The Monastery of Brigown gives its name to two-thirds of the modern parish of Mitchelstown.
It was founded in the seventh century by a warrior monk named Fionn Cú, or Fanahan
(White Hound). Apparently, Fanahan was born at Rathealy, near Fermoy, and was the
son of an Ulster petty chieftain exiled in Munster. As was common in Early Christian
times, Fanahan entered religious life at a very early age. He joined the monks at
the monastery of Bangor, County Down, where he was attributed with a quick temper
and astonishing spiritual powers.
A quarrel with his brethren led to Fanahan’s expulsion from Bangor. He and a few
of his followers made their way to the King of Munster’s residence at Cashel, where
he told King Cathal MacAedha that he wished to have land to build a monastery in
Munster. The monarch duly obliged the holy man with a grant of Fan Muilt (The Wether’s
Slope), which was at that time a great dairy farm owned by the King’s wife, and roughly
equivalent to the 19th century civil parish of Brigown.
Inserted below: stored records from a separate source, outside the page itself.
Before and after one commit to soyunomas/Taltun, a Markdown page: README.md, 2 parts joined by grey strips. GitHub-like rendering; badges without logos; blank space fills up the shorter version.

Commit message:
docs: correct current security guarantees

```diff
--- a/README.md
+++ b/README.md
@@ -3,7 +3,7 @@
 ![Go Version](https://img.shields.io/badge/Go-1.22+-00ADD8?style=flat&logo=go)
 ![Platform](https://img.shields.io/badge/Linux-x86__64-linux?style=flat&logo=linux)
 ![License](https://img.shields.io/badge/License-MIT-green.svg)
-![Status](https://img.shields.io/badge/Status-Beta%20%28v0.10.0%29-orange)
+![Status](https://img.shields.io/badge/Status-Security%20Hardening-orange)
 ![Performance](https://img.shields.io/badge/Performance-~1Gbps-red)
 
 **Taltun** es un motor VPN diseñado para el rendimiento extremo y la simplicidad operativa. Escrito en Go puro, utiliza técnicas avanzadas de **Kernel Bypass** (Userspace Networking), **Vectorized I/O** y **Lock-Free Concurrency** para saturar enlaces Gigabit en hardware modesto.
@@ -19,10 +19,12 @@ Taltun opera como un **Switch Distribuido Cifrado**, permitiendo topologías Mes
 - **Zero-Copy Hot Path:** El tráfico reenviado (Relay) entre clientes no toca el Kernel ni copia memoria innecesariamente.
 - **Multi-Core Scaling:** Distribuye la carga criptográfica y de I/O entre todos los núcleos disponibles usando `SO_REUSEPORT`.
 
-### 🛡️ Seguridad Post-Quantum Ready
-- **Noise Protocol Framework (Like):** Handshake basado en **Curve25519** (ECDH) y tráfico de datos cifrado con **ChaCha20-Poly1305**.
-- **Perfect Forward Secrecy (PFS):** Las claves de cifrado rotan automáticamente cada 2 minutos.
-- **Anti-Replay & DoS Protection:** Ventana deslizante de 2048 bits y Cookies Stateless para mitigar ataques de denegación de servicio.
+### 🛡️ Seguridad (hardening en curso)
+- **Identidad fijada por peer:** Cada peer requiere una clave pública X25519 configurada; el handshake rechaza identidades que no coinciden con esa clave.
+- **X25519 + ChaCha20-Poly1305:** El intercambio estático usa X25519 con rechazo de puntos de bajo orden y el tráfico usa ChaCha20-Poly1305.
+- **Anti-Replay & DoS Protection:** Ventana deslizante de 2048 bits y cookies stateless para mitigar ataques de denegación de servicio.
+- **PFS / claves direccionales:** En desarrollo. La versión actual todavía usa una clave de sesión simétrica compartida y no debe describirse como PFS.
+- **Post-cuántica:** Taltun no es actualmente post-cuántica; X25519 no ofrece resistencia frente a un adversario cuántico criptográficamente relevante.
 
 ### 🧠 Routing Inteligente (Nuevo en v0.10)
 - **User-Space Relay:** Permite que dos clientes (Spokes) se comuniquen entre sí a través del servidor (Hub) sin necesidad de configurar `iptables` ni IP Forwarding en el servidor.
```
We are told that it was here
Fanahan ‘proclaimed and gave evidence of Our Saviour and was a flame against guilty